But if it's already March, then why are we only now starting our new newspaper year? And if this is the 60th anniversary of The Ranger, then why is this the beginning of newspaper year 107?
We told you it was complicated.
First, we count March 1 as The Ranger's anniversary because that is when two weekly newspapers merged to form a new, twice-weekly paper called The Ranger.
One was the Riverton Review, owned and operated by E.T. "Beany" Childers, who had been in Riverton for about a dozen years.
The other was The Riverton Times, owned and operated by two young brothers, Bob and Roy Peck, both of whom had grown up in Riverton and had returned after service in World War II to buy a small decrepit weekly that they renamed the Times.
The Times and the Review competed side by side for four years, and it was Childers, who was more than 15 years older than the two Peck brothers, who suggested a change.
"I won't outlive you, and I can't outwork you," he said. "Let's amalgamate."
The two papers merged, 50-50. Each brought something to the table that the other needed. The Review had the history, having been founded shortly after the Riverton townsite was established in the summer of 1906. It had the newer, better equipment. It had the bigger premises at 421 E. Main St. It was established, familiar and respected.
But the Times had Bob and Roy.
They were trained, educated journalists. They seemed to know everyone in town, having been star athletes and academics at Riverton High School, Roy the valedictorian, Bob the salutatorian. Both were decorated combat veterans when the war was fresh in everyone's mind. Both had seemingly inexhaustible energy and enormous personal drive. Both wanted the best for Riverton, and both thought the newspaper was the vehicle to achieve it.
It was their father, Riverton businessman and educator LeRoy E. Peck, who suggested the name of the new paper.
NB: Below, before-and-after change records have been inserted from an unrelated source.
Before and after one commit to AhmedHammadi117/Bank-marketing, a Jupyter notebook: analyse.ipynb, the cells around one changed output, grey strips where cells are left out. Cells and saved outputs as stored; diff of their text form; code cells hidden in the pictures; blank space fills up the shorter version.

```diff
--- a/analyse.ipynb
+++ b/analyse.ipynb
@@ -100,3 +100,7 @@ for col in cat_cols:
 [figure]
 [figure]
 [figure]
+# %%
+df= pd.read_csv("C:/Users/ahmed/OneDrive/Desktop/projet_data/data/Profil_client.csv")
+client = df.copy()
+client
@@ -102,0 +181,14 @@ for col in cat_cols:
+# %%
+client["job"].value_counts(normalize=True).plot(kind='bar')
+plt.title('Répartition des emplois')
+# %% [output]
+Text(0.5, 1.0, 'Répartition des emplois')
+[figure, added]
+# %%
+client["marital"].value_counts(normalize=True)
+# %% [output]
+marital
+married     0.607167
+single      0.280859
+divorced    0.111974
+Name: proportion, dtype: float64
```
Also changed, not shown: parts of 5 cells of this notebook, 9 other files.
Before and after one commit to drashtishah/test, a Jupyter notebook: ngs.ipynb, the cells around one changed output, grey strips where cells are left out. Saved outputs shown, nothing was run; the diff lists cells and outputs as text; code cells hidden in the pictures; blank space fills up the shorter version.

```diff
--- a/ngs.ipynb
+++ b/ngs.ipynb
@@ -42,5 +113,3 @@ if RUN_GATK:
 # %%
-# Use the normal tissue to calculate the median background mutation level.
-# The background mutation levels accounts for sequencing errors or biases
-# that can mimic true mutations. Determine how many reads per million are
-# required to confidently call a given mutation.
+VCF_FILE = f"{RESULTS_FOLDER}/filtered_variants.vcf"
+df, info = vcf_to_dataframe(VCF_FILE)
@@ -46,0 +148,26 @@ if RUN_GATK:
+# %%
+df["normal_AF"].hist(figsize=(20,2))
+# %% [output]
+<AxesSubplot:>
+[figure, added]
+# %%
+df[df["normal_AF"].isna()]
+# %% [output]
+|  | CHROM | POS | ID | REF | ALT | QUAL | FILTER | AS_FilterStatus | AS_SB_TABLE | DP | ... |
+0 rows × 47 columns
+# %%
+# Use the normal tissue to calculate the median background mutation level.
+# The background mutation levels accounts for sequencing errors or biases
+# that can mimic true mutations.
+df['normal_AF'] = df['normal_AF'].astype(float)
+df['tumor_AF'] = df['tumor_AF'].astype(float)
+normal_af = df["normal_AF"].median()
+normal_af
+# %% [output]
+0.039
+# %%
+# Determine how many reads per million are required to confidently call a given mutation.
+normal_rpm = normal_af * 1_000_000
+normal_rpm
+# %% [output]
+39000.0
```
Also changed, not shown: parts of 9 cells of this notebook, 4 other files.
He thought "Ranger" had a western feel, a catchy sound, and carried the promise that the paper would "range" far and wide for news.
The final editions of both the Review and the Times were published Feb. 26, 1953. The first edition of the new Ranger was published one week later, on March 5. Since then, we've always used the first edition in March as the start of our newspaper year. That's why today is "No. 1" on the front page.
As for "volume," or year, the Riverton Review had been publishing since 1906, the year of Riverton's founding. So, the new paper, which was the uninterrupted continuation of the Review, continued to use the Review's "volume," or year. We are the direct, continuous descendant of the Review. As such, we can make a fair claim to being the oldest surviving business in Riverton.
The Peck brothers purchased Childers's remaining interest in the newspaper in 1960, the year The Ranger went from twice-weekly to five-day publication. We launched our Sunday edition in 1999 and published six days a week for a few years before returning to a five-day schedule in 2003. One of our business goals is restoring that Monday edition someday.
Roy Peck died 30 years ago last week, at age 60. Next Wednesday marks the sixth anniversary of Bob Peck's death at age 82. Both died in Cheyenne, each while serving as a state senator in the Wyoming Legislature.
A member of the Peck family still works as publisher of The Ranger. This year marks his 30th anniversary in Ranger management, although all seven of Bob and Roy's combined children spent time on The Ranger payroll beginning as children. Each of us delivered a route, pushed a broom, developed film, covered Little League, or typed up the weather forecast at one time or another, after school, on weekends, and over summers when we were teens, or younger.
Today, two other Pecks, Bob's son Chris, and Roy's son David, are in the midst of long and successful newspaper careers elsewhere.
As a business entity Riverton Ranger Inc. has had ownership interest in 12 other newspapers and a radio station through the years. Today's Ranger newspaper group also includes The Lander Journal, Dubois Frontier, Wind River News, Shoshoni Pioneer, Thermopolis Independent Record and The Advertiser.
That roster has changed from time to time since the 1960s, and it will again, no doubt. But in Fremont County, the flagship still sails. The Ranger begins its seventh decade, pleased and proud to be Fremont County's daily newspaper, and looking forward to what the next 60 years will bring.